Perhaps more so than any other tool used by the clandestine services, an accurate map can mean the difference between success and failure, or life and death.
The CIA, renowned for its secrecy, has long kept its maps and cartographic methods under wraps.
But, in honor of the agency’s Cartography Center’s 75th anniversary, the CIA put a number of maps online, depicting how “the company” has viewed the world since its inception in the aftermath of World War II.
President Franklin Roosevelt created the agency that would eventually become the CIA in the early 1940s. The map division produced a bevy of maps vital to strategic planning during the war, according to National Geographic.
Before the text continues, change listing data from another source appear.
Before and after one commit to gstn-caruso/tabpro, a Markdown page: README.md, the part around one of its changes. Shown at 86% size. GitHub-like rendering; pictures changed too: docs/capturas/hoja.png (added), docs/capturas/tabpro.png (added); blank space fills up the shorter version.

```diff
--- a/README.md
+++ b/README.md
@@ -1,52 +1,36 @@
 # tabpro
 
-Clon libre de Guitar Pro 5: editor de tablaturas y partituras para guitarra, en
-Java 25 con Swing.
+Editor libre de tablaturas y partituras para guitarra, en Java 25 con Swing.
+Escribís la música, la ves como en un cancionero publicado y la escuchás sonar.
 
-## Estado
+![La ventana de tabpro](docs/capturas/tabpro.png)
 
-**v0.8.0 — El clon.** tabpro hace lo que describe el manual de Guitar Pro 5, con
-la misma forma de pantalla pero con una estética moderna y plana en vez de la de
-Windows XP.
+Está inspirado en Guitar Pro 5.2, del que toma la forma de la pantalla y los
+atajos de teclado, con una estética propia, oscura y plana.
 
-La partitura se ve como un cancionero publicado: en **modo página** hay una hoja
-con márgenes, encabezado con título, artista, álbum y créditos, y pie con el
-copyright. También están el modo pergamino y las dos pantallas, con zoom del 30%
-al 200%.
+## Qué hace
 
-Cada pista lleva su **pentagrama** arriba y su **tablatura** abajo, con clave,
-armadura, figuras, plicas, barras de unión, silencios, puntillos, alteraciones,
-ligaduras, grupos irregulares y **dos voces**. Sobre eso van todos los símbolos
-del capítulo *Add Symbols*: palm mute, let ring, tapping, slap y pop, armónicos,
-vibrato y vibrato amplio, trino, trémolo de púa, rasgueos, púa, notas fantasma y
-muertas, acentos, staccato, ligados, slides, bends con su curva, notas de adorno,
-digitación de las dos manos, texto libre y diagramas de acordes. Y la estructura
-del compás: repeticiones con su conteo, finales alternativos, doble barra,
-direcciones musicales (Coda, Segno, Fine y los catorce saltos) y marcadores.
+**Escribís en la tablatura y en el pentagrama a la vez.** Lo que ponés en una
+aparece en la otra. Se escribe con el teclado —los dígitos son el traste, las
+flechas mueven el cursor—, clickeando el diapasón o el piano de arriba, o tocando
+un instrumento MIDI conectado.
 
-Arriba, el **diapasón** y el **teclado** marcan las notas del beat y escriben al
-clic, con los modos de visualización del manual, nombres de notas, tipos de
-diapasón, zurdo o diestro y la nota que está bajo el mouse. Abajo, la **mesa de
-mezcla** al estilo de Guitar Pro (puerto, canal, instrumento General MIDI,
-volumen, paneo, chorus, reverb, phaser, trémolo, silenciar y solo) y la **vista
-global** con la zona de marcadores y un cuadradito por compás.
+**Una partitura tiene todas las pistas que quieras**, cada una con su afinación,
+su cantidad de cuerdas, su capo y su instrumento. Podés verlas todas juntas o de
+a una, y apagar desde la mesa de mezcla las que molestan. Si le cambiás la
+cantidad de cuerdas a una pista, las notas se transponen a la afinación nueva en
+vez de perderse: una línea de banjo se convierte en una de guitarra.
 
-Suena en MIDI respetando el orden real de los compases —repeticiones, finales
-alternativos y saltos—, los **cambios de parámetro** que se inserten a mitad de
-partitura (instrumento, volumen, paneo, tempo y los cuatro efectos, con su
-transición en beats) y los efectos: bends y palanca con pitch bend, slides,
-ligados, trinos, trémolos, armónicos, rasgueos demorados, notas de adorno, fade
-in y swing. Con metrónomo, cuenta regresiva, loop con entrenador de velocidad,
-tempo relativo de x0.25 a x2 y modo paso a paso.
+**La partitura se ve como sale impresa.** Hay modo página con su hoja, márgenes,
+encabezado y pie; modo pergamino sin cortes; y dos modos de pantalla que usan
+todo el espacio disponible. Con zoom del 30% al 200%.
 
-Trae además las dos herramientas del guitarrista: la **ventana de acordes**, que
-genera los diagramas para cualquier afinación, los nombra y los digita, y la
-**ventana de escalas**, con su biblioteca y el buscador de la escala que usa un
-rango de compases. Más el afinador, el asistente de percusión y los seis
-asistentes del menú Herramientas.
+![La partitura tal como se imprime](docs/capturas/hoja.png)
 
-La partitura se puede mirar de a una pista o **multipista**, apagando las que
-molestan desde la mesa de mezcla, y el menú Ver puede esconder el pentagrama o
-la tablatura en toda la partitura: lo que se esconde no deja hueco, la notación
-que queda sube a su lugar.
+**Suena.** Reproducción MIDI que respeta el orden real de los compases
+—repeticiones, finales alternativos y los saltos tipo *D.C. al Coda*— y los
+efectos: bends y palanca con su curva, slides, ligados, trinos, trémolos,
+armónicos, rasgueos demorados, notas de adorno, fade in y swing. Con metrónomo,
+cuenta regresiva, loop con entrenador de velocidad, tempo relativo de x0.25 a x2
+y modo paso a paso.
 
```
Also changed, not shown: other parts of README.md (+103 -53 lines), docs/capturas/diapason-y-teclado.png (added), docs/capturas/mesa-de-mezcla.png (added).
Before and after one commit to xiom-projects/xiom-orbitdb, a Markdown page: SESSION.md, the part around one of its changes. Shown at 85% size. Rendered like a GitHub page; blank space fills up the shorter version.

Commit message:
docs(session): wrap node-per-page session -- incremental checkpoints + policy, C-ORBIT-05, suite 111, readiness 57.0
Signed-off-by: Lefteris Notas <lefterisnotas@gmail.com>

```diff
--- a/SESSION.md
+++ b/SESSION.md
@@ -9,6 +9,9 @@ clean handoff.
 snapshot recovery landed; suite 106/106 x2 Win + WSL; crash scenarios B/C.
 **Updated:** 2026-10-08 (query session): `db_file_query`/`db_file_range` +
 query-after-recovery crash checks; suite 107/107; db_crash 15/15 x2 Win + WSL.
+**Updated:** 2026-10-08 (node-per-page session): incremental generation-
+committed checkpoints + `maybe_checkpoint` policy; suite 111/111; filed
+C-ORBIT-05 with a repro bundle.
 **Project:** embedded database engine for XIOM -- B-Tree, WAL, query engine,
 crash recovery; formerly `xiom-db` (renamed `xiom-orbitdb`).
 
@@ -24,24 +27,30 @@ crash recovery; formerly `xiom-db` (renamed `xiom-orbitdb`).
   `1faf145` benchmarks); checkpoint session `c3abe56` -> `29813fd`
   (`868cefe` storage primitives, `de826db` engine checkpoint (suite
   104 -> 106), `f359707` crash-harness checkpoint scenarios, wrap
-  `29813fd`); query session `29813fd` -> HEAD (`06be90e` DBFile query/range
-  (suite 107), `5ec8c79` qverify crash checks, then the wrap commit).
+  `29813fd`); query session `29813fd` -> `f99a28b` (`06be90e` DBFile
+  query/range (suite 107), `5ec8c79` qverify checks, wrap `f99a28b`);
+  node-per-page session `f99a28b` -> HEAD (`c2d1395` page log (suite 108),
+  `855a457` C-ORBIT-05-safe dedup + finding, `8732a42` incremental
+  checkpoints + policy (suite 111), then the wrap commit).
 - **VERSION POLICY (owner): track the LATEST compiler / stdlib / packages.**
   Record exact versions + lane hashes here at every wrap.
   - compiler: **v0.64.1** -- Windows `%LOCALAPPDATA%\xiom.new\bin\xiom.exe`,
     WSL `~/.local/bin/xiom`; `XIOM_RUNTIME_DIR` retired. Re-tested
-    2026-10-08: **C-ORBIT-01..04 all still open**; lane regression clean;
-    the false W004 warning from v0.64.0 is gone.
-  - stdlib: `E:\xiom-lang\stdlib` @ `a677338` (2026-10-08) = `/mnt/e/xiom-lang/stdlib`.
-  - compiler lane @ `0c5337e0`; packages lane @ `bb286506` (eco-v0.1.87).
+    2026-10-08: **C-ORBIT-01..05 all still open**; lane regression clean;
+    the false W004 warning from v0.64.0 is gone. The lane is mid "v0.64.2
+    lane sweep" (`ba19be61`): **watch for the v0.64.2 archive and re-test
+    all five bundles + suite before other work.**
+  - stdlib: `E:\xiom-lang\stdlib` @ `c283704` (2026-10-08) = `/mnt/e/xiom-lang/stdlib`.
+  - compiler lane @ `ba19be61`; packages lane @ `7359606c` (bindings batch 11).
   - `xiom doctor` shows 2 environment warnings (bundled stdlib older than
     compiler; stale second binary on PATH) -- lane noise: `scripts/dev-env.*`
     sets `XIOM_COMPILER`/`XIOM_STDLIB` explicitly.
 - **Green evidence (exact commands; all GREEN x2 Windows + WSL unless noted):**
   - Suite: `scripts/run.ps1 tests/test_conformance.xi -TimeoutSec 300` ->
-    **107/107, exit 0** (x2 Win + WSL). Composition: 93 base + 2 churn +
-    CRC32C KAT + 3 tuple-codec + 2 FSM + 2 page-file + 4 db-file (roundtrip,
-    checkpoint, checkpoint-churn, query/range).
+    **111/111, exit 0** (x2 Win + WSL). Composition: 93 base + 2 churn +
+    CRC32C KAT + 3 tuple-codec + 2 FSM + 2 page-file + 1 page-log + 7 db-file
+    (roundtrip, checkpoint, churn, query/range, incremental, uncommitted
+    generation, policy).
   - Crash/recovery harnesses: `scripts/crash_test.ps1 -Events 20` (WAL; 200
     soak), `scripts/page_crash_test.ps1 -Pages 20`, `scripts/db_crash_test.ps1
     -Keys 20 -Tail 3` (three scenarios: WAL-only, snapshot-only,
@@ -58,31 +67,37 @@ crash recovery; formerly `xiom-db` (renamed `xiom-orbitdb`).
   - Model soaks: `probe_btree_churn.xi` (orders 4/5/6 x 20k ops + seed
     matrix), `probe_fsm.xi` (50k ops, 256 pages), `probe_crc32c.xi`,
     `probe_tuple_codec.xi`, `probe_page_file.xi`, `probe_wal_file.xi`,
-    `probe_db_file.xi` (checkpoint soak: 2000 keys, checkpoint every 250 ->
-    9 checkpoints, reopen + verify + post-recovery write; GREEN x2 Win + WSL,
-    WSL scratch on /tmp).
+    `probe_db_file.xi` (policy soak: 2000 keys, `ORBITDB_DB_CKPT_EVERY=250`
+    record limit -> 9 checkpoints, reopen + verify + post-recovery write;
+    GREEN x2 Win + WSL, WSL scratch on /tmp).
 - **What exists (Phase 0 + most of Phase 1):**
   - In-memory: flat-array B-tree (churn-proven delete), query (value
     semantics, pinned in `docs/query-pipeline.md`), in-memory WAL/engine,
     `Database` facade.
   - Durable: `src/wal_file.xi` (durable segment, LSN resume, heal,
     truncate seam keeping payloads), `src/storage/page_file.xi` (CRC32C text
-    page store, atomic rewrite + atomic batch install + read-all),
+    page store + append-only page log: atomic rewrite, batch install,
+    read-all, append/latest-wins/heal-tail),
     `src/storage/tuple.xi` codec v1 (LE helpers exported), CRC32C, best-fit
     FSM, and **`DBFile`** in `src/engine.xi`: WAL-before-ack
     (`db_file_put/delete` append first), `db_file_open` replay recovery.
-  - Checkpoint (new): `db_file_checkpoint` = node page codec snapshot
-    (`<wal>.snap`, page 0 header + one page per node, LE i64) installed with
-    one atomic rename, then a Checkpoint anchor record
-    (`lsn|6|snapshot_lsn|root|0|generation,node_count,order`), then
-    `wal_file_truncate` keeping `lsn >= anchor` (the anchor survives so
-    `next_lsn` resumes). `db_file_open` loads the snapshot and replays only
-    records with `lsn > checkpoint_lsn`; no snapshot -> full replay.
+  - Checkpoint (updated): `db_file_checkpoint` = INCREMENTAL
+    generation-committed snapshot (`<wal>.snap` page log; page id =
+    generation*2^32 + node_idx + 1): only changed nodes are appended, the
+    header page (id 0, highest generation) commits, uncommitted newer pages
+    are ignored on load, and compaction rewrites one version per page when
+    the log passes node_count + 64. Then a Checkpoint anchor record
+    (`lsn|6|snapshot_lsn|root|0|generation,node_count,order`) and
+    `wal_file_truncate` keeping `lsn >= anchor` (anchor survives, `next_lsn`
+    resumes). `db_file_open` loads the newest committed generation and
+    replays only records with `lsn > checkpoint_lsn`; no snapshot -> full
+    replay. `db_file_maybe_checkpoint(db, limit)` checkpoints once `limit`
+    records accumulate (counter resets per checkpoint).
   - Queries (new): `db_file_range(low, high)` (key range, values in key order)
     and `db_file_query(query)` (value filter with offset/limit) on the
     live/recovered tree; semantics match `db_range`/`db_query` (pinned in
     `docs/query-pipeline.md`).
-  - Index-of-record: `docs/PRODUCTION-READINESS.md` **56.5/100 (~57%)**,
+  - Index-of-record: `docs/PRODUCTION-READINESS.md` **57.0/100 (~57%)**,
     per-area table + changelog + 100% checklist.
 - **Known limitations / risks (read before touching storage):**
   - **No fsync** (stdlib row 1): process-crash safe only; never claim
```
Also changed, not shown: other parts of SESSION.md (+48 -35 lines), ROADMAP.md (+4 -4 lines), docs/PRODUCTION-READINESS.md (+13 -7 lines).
The agency’s mapmakers had a broad mission, asked to produce maps and data relevant to whatever national security issues the country may have encountered. In the process, “Geographers and cartographers amassed what would be the largest collection of maps in the world.”
In a sign of how valuable maps were during the Cold War, the Soviet Union dedicated a great deal of resources and time to not only making exacting maps of foreign capitals and other cities, but also to make misleading maps of their own territory, meant to disrupt the movements of anyone who acquired those maps with nefarious intent.
In the early days, the CIA’s maps were produced by hand, drawn in pen on translucent sheets that could be stacked, photographed, and printed. But the agency was one of the first to adopt digital technology.
“In 1966, a large working group, using a borrowed digitizer, compiled and digitized coastlines and international boundaries for the entire world—in a single weekend,” the agency said in a release.
What maps got made varied with the geopolitical challenges of the moment, but as the maps below show, the quality never slacked.